Open source and experiment tracking

Guild goes out of its way to let you track experiments without changing your code. There are a couple reasons for all the fuss:

  • It keeps your code independent of the experiment tracking scheme

Okay there’s just one reason.

Why is this important?

When you embed a dependency in your code, your code carries that dependency wherever it goes. Everyone must satisfy it. If the requirements are minimal, no big deal. But what if they’re not?

Consider what many experiment tracking tools require:

  • Databases
  • Distributed file systems
  • Network connectivity to back-end systems
  • Authorization credentials

You want to “just run” your code?

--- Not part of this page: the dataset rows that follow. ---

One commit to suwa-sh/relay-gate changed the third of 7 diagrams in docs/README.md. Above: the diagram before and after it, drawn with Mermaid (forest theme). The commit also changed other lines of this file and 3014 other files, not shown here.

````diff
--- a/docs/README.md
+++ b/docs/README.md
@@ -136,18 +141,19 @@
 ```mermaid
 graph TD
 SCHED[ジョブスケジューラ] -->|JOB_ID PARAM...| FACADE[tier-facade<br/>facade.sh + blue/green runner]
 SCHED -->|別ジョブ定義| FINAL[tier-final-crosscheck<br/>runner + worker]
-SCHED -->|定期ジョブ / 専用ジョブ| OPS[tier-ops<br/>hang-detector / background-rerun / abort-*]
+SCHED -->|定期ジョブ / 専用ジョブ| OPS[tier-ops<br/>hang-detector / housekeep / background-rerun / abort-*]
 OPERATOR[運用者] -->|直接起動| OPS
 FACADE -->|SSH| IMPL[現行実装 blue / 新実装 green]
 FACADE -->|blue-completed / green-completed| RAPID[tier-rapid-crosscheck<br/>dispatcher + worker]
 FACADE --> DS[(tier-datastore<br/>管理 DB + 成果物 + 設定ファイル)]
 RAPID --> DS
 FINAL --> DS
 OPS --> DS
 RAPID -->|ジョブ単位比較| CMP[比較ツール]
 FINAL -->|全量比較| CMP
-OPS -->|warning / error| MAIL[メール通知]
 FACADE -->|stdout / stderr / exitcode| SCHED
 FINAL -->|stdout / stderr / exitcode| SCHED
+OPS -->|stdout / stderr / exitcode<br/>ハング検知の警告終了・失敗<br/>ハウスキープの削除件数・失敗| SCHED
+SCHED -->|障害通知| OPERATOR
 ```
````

Not so fast.

This is not only questionable design — it violates the principle of separation of concerns — it undermines the principles of open source software.

Richard Stallman:

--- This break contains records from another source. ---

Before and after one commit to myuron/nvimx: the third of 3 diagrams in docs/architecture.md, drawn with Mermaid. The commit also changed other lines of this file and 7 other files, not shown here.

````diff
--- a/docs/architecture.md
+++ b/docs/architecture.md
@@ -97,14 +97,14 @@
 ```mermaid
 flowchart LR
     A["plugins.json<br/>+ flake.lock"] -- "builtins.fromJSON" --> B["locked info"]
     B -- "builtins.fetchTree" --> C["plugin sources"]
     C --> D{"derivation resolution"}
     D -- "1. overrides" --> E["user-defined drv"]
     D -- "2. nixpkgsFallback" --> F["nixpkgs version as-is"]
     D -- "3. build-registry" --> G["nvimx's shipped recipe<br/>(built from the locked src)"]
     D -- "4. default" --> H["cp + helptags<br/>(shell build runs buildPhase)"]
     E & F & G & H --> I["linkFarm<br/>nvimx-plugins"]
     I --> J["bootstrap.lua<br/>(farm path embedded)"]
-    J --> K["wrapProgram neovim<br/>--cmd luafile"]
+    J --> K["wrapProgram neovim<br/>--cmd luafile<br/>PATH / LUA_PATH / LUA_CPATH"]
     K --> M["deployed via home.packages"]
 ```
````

Creativity can be a social contribution, but only in so far as society is free to use the results.

This is never more true than in machine learning. If you can’t run a piece of software because it’s tied to systems you can’t access, you can’t use it.

While you’re code may be open source, it’s stymied. People are free to study your code, but not to run it.

Where’s the experimentation in that?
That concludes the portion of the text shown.